>Typographic Classification

>So I just finished entering most of it and thanks to a flakey internet connection it is all lost. I'm calling this one a night and I'll recompile it in the morning. Expect to see multiple updates of this post just so I don't loose all my data. So maybe a few people in class would like to find some free fonts try Dafont

_ Old Style- typefaces from the 14th and 15th century rooted in the renaissance, they from have a low level of contrast and a friendly appearance. Their emulation of calligraphy hurts the print quality of this class vs other fonts designed for print. Garamond would be an example of this class with rounded serifs that are bracketed.

_ Transitional- Sharper seriffing and a stronger vertical than the old style these fonts were a bridge used in the transition to copper and wood. Baskerville is an example of this class.

_ Modern- Were much more dynamic than previous generations combining slab serifs and the use of different line stroke weights.
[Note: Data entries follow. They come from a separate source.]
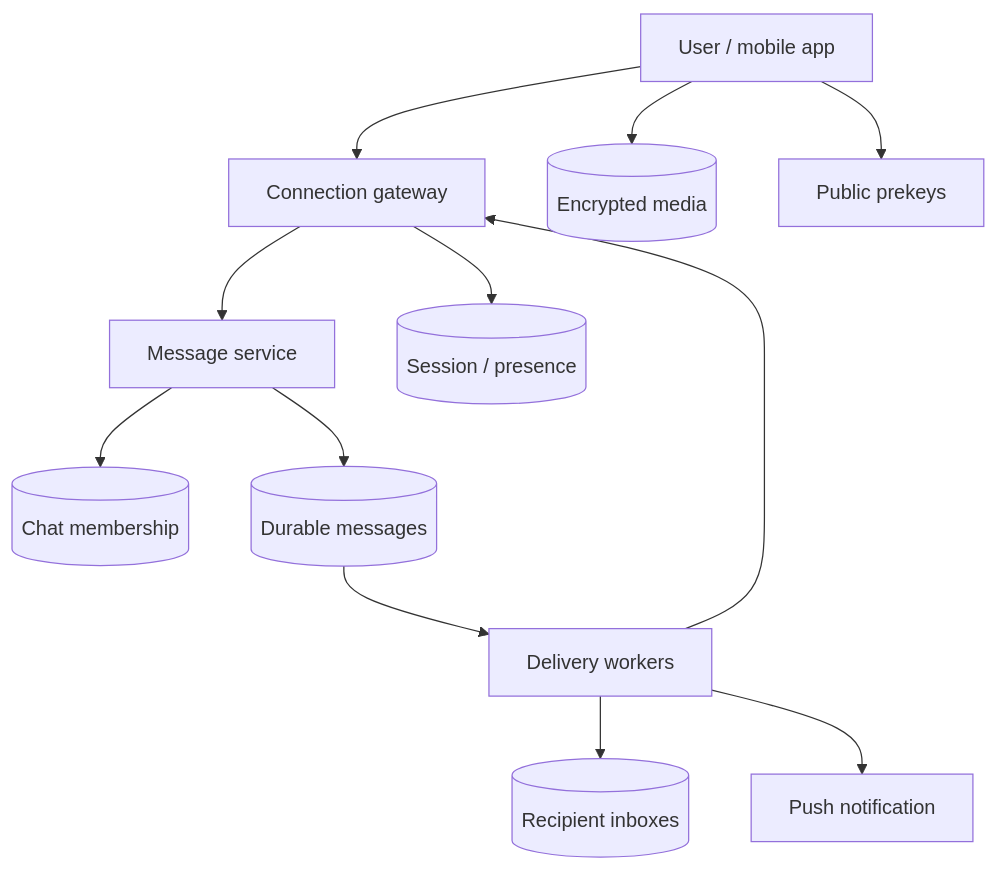
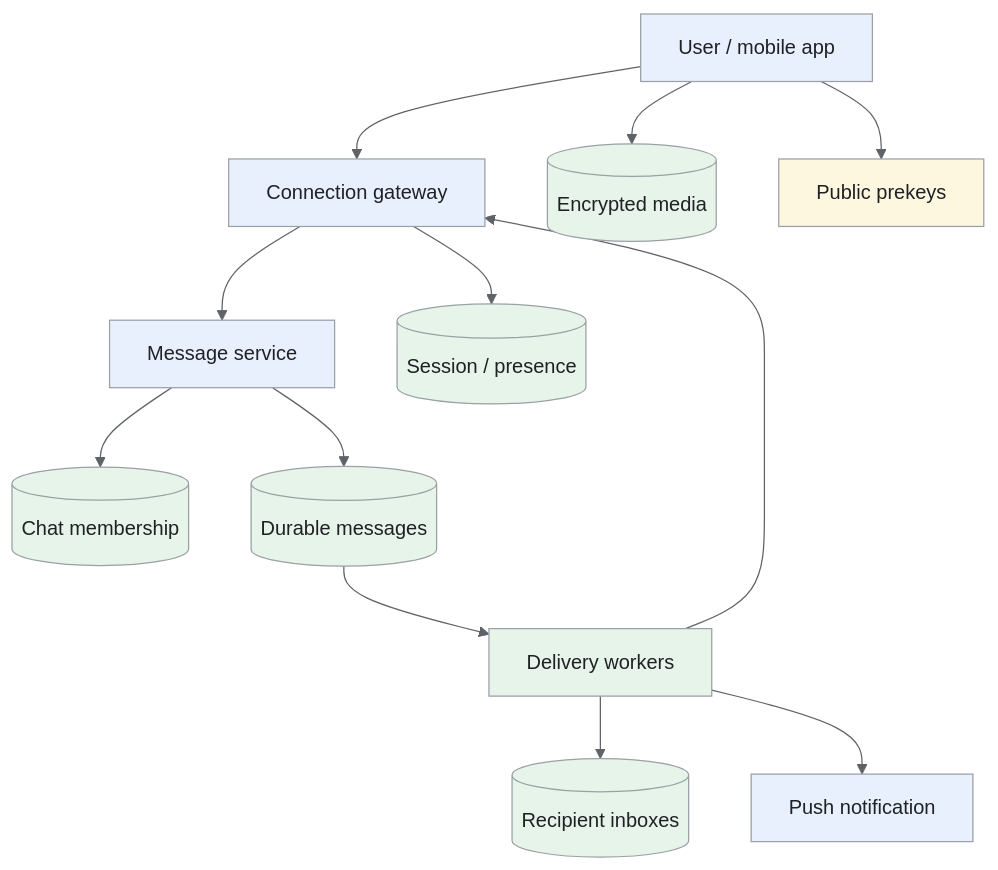
One commit to iliazlobin/iliazlobin.github.io changed the first of 4 diagrams in _designs/system-design-whatsapp.md. Above: the diagram before and after it, drawn with Mermaid. The commit also changed other lines of this file and 25 other files, not shown here.

Commit message:
docs: explain Batch B design flows and tradeoffs

````diff
--- a/_designs/system-design-whatsapp.md
+++ b/_designs/system-design-whatsapp.md
@@ -133,14 +146,22 @@
 ```mermaid
+%%{init: {'theme':'base','themeVariables':{'primaryColor':'#e8f0fe','primaryTextColor':'#202124','primaryBorderColor':'#9aa0a6','lineColor':'#5f6368','secondaryColor':'#e6f4ea','tertiaryColor':'#fef7e0','actorBkg':'#e8f0fe','actorBorder':'#9aa0a6','actorTextColor':'#202124','noteBkgColor':'#fef7e0','noteTextColor':'#202124','noteBorderColor':'#9aa0a6','signalColor':'#5f6368','signalTextColor':'#202124','labelBoxBkgColor':'#fef7e0','labelBoxBorderColor':'#9aa0a6'}}}%%
 flowchart TB
   U["User / mobile app"] --> G["Connection gateway"]
   G --> M["Message service"]
   M --> C[("Chat membership")]
   M --> D[("Durable messages")]
   D --> F["Delivery workers"]
   F --> G
   F --> I[("Recipient inboxes")]
   F --> P["Push notification"]
   G --> R[("Session / presence")]
   U --> O[("Encrypted media")]
   U --> K["Public prekeys"]
+classDef request fill:#e8f0fe,stroke:#9aa0a6,color:#202124;
+classDef data fill:#e6f4ea,stroke:#9aa0a6,color:#202124;
+classDef control fill:#fef7e0,stroke:#9aa0a6,color:#202124;
+class U,G,M,P request;
+class C,D,F,I,R,O data;
+class K control;
+
 ```
````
Bodoni is an example of the high contrast font class.

_ Slab Serif- A type class used in advertising in the late 19th and early 20th key characteristics are the strong square ended serifs. Fonts in this class can range from dense to light but most maintain a high readability even at distance and have a strong presence on the page.

_ Sans Serif- Also refereed to as grotesk these fonts were developed for the press and were influenced by the bauhaus movement in Germany. They forgo seriffing for a much cleaner over all effect. This is by far the most commonly used font class currently due to the high legibility and relatively benign nature. Helvetica and Univers are the most common examples of the class.

_ Script- This font class emulates the handwritten word and has a lower contrast and light presence on the page. The stroke usually has a dynamic width and is closest to actual calligraphy of all classes.

_ Blackletter- Highly ornamental based on the work of scribes for the illuminated manuscripts this font if highly dynamic in it's use of stroke weight and ornamentation of the individual letters. The overall contrast on the page is pretty low though. Old English is an example of the class as well as the type face used for the mast head of the New York Times

_ Grunge- Distressed typefaces featuring a worn and abused look. The use of these is more common in screen printing and posters where the increased size offers better legibility. 28 Days Later is one of my favorites from this class.
Here is a link to a list of this designers top 60.

_ Monospaced- these fonts were developed first for the typewriter and then used on computers and are still used in terminal applications. Each character uses the same amount of space. These fonts therefore are great for technical applications but do not offer the same variation of color on the page that a non monotype would offer. You can find many monospace variation of the other font classes.

_ Undeclared- is a catch all for those fonts that escape they previous categories. And all my searches have given me nothing other than that short answer.

There are of course many subsets in each class depending on how far you want to go into this.